[Records from a data collection]

=-=-=-=-=

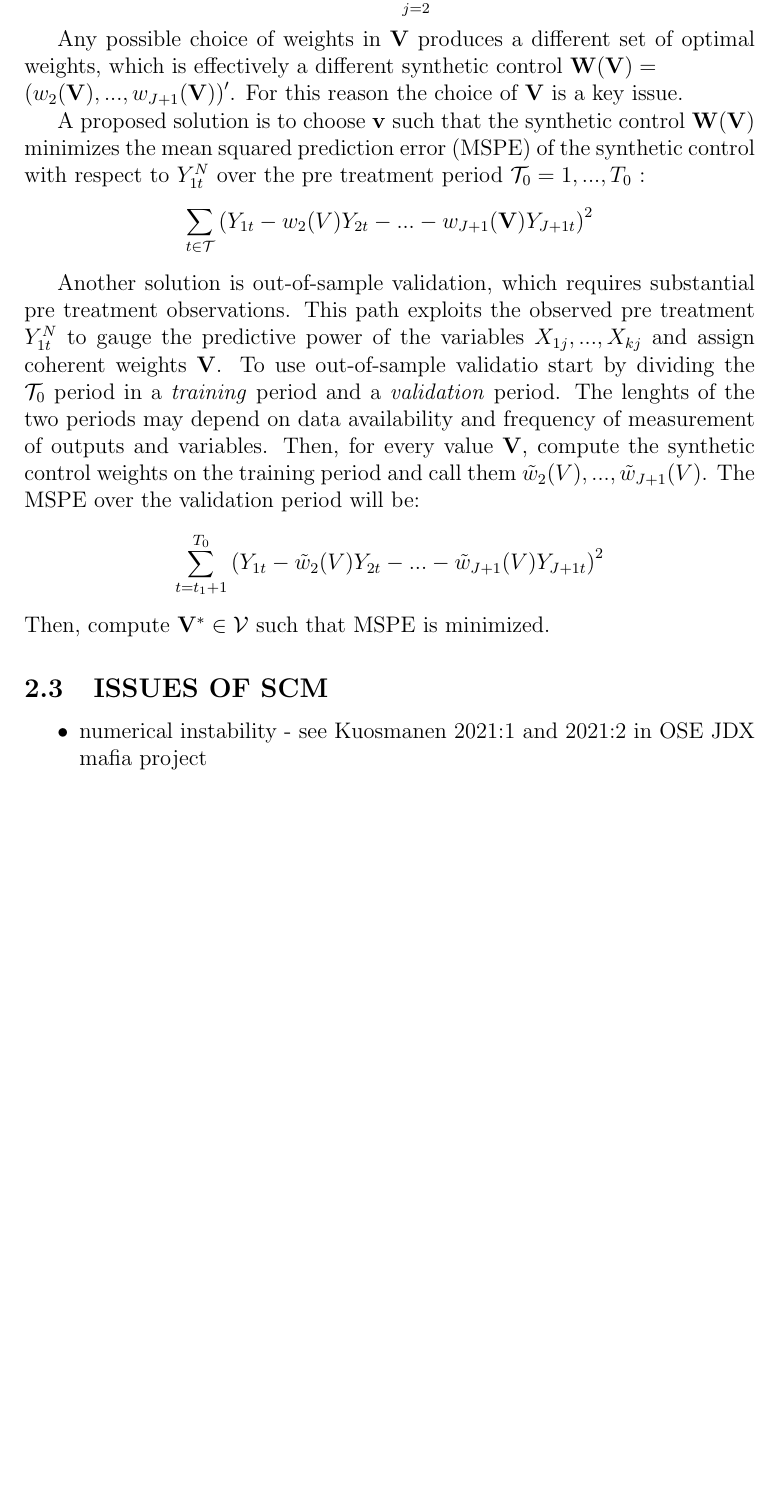
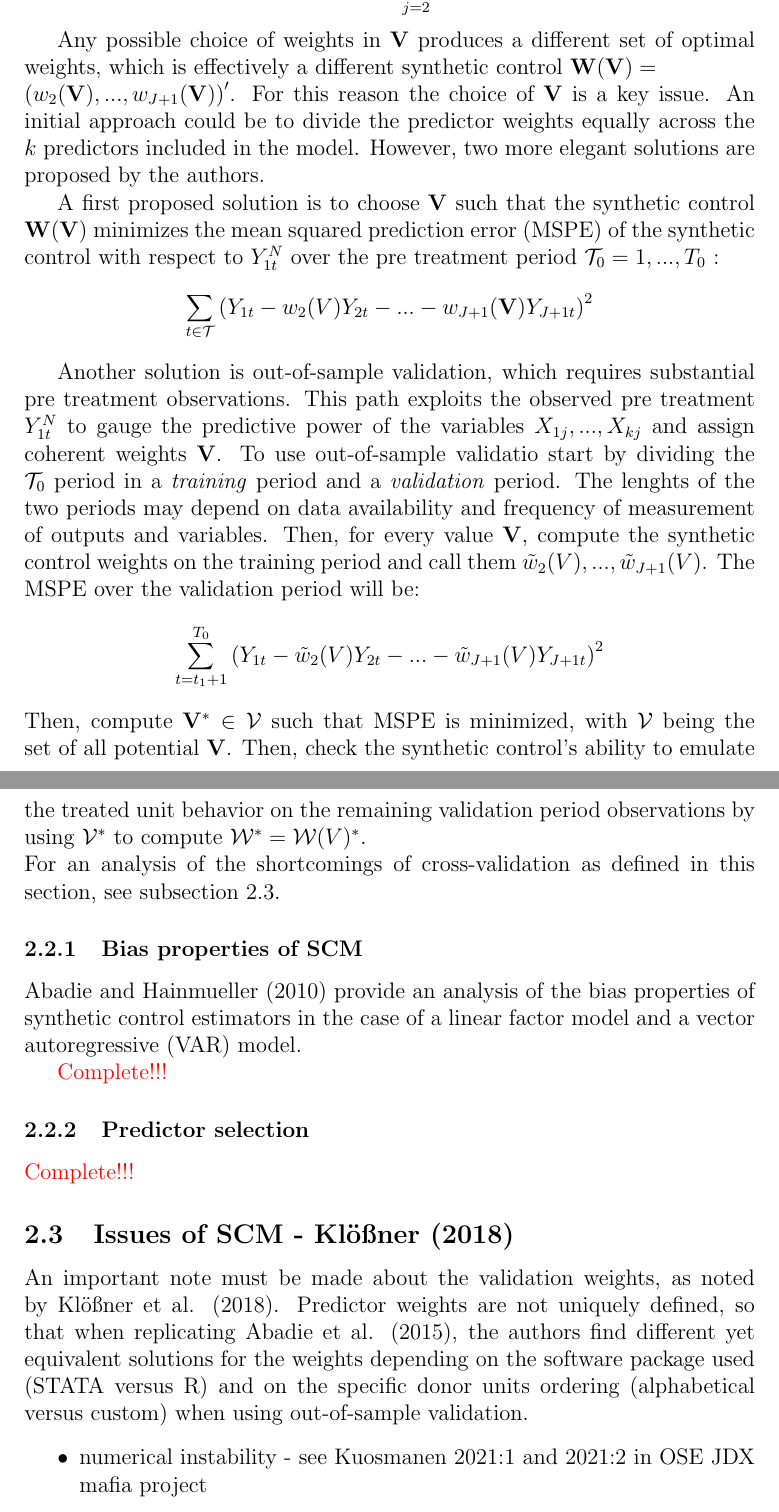
Before and after one commit to disj3ssica/SCM_ENS_essay, a LaTeX paper (Essay SCM draft.tex): part of page 6 of 7 before the commit and two parts of pages 6 and 7 of 9 after it, the two joined at a grey line, cut so that both start at the same text, the shorter picture padded with empty space. Compiled offline with pdfLaTeX.

Commit message:
modified:   Essay SCM draft.aux 	modified:   Essay SCM draft.log 	modified:   Essay SCM draft.pdf 	modified:   Essay SCM draft.synctex.gz 	modified:   Essay SCM draft.tex 	modified:   Essay SCM draft.toc 	modified:   Papers/Abadie 2021 how to use SCM.pdf 	new file:   Papers/Klossner 2018.pdf

```diff
--- a/Essay SCM draft.tex
+++ b/Essay SCM draft.tex
@@ -121,9 +121,12 @@ $$ \hat{\tau}_{1t} = Y_{1t} - \sum_{j=2}^{J+1}{w^*_j Y_{jt}}$$
 Any possible choice of weights in $\mathbf{V}$ produces a different set of optimal
 weights, which is effectively a different synthetic control
 $\mathbf{W}(\mathbf{V})=$ \newline $\left(w_2(\mathbf{V}),...,w_{J+1}(\mathbf{V})\right)'$.
-For this reason the choice of $\mathbf{V}$ is a key issue.
+For this reason the choice of $\mathbf{V}$ is a key issue. An initial approach could
+be to divide the predictor weights equally across the $k$ predictors included in the
+model. However, two more elegant solutions are proposed by the authors.
 
-A proposed solution is to choose $\mathbf{v}$ such that the synthetic control
+% PROCEDURE 1: SIMPLE MSPE MINIMIZATION
+A first proposed solution is to choose $\mathbf{V}$ such that the synthetic control
 $\mathbf{W}(\mathbf{V})$ minimizes the mean squared prediction error (MSPE) of
 the synthetic control with respect to $Y_{1t}^N$ over the pre treatment period
 $\mathcal{T}_0 = 1,..., T_0$ :
@@ -144,12 +148,40 @@ The MSPE over the validation period will be:
 $$ \sum_{t=t_1+1}^{T_0} \left(
     Y_{1t}-\tilde{w}_2 \mathbf(V) Y_{2t} - ... -
     \tilde{w}_{J+1} \mathbf(V) Y_{J+1t} \right)^2 $$
-Then, compute $\mathbf{V}^* \in \mathcal{V}$ such that MSPE is minimized.
-% qui lungo discorso sui pacchetti software e i metodi di minimizzazione, tipo
-% iterazione, nested optimization etc, see JDX MAFIA OSE material
+Then, compute $\mathbf{V}^* \in \mathcal{V}$ such that MSPE is minimized, with
+$\mathcal{V}$ being the set of all potential $\mathbf{V}$. Then, check the synthetic
+control's ability to emulate the treated unit behavior on the remaining validation
+period observations by using $\mathcal{V}^*$ to compute $\mathcal{W}^*=\mathcal{W}
+\mathcal(V)^*$.
+\newline For an analysis of the shortcomings of cross-validation as defined in this
+section, see subsection 2.3.
+
+\subsubsection{Bias properties of SCM}
+Abadie and Hainmueller (2010) provide an analysis of the bias properties of synthetic
+control estimators in the case of a linear factor model and a vector autoregressive
+(VAR) model.
+
+% Complete by looking at the 2010 paper in detail.
+\textcolor{red}{Complete!!!}
 
 
-\subsection{ISSUES OF SCM}
+\subsubsection{Predictor selection}
+\textcolor{red}{Complete!!!}
+
+
+\subsection{Issues of SCM - Klößner (2018)} % and look for other papers
+An important note must be made about the validation weights, as noted by
+Klößner et al. (2018). Predictor weights are not uniquely defined, so that when
+replicating Abadie et al. (2015), the authors find different yet equivalent
+solutions for the weights depending on the software package used (STATA versus R)
+and on the specific donor units ordering (alphabetical versus custom) when using
+out-of-sample validation.
+
+
+% qui lungo discorso sui pacchetti software e i metodi di minimizzazione, tipo
+% iterazione, nested optimization etc? see JDX MAFIA OSE material
+
+
 \begin{itemize}
     \item numerical instability -  see Kuosmanen 2021:1 and 2021:2 in OSE JDX mafia project
 \end{itemize}
```
Also changed, not shown: Essay SCM draft.pdf, Papers/Klossner 2018.pdf (added), Essay SCM draft.tex (6 more changed lines), 4 other files.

=-=-=-=-=

* [Exercise objective]: For each line in the data above that contains the string "MSPE", extract the line.

* [Exercise response]:
+% PROCEDURE 1: SIMPLE MSPE MINIMIZATION
 $\mathbf{W}(\mathbf{V})$ minimizes the mean squared prediction error (MSPE) of
@@ -144,12 +148,40 @@ The MSPE over the validation period will be:
-Then, compute $\mathbf{V}^* \in \mathcal{V}$ such that MSPE is minimized.
+Then, compute $\mathbf{V}^* \in \mathcal{V}$ such that MSPE is minimized, with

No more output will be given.